#### What needs to be done:
The finished copy should hold every entry exactly as given, and no pictures.

#### Records to use:
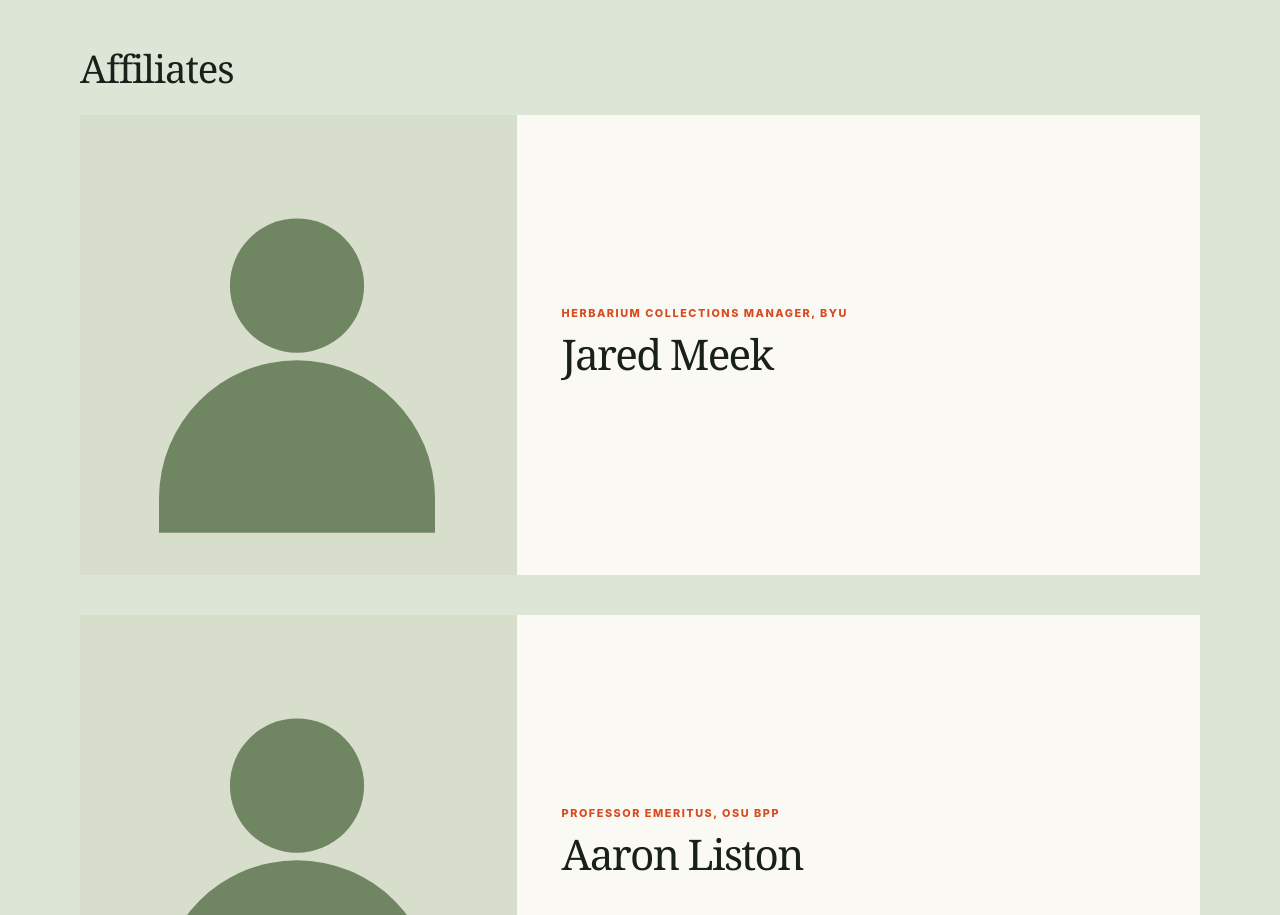
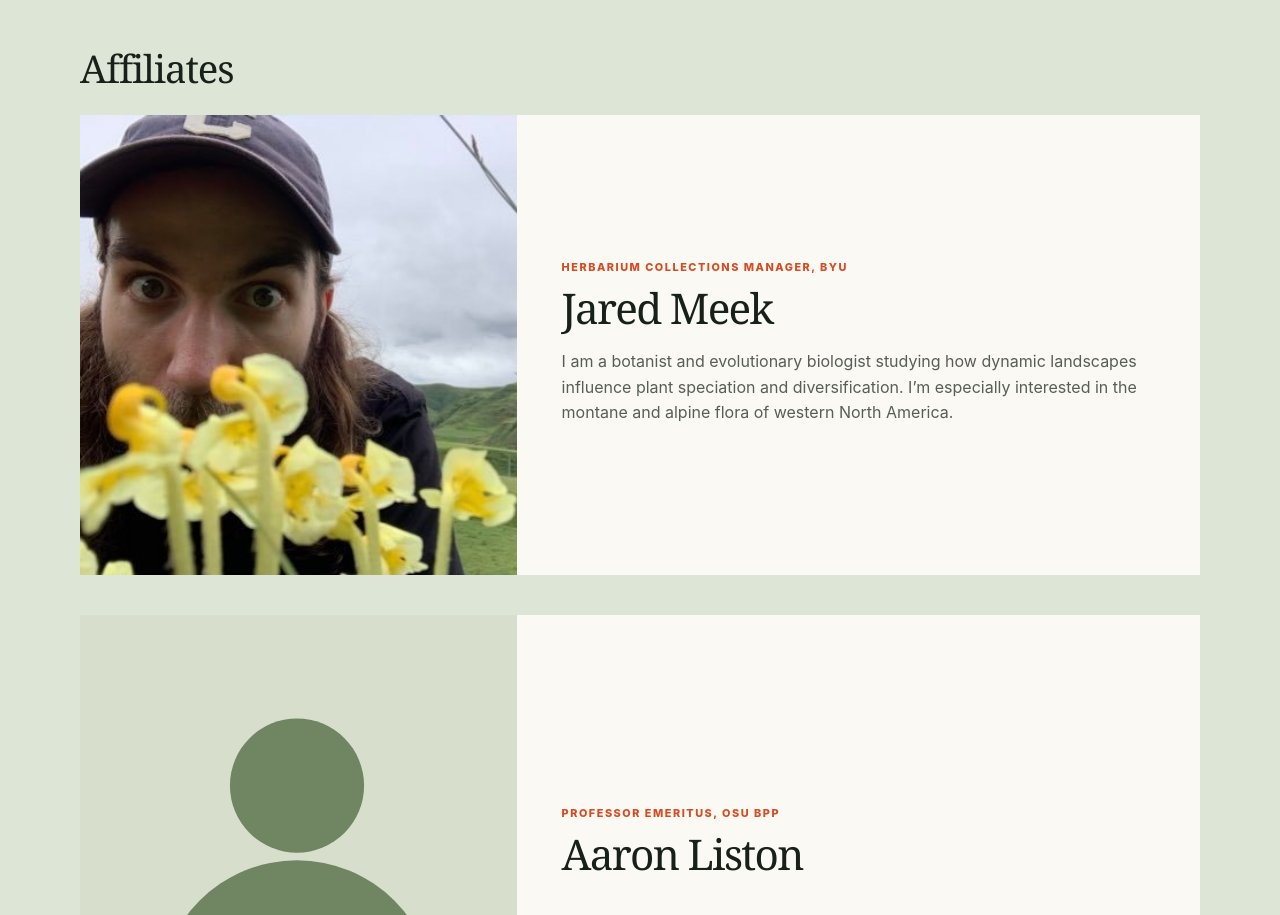
Before and after one commit to mckenzie-lab/lab-website, a plain HTML site: page people/index.html in a window 1280 px wide. Shown: the part 3444-4359 px from the top of the page. Drawn offline with Linux system fonts and the light colour scheme.

Commit message:
added Jared

```diff
--- a/people/index.html
+++ b/people/index.html
@@ -153,12 +153,12 @@
           <h2 id="honorary-title">Affiliates</h2>
           <article class="profile" data-reveal>
             <div class="profile-photo">
-              <img src="../assets/images/person-placeholder.svg" alt="Portrait placeholder for Jared Meek" width="240" height="240" loading="lazy" />
+              <img src="../assets/images/jared_meek.jpeg" alt="Portrait of Jared Meek" width="400" height="400" loading="lazy" />
             </div>
             <div class="profile-copy">
               <p class="profile-role">Herbarium Collections Manager, BYU</p>
               <h3>Jared Meek</h3>
-              <!-- Add Jared's bio here: <p>Bio text.</p> -->
+              <p>I am a botanist and evolutionary biologist studying how dynamic landscapes influence plant speciation and diversification. I’m especially interested in the montane and alpine flora of western North America.</p>
             </div>
           </article>
           <article class="profile" data-reveal>
```
Also changed, not shown: assets/images/jared_meek.jpeg (added).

#### Answer to this task:
Before and after one commit to mckenzie-lab/lab-website, a plain HTML site: page people/index.html in a window 1280 px wide. Shown: the part 3444-4359 px from the top of the page. Drawn offline with Linux system fonts and the light colour scheme.

Commit message:
added Jared

```diff
--- a/people/index.html
+++ b/people/index.html
@@ -153,12 +153,12 @@
           <h2 id="honorary-title">Affiliates</h2>
           <article class="profile" data-reveal>
             <div class="profile-photo">
-              <img src="../assets/images/person-placeholder.svg" alt="Portrait placeholder for Jared Meek" width="240" height="240" loading="lazy" />
+              <img src="../assets/images/jared_meek.jpeg" alt="Portrait of Jared Meek" width="400" height="400" loading="lazy" />
             </div>
             <div class="profile-copy">
               <p class="profile-role">Herbarium Collections Manager, BYU</p>
               <h3>Jared Meek</h3>
-              <!-- Add Jared's bio here: <p>Bio text.</p> -->
+              <p>I am a botanist and evolutionary biologist studying how dynamic landscapes influence plant speciation and diversification. I’m especially interested in the montane and alpine flora of western North America.</p>
             </div>
           </article>
           <article class="profile" data-reveal>
```
Also changed, not shown: assets/images/jared_meek.jpeg (added).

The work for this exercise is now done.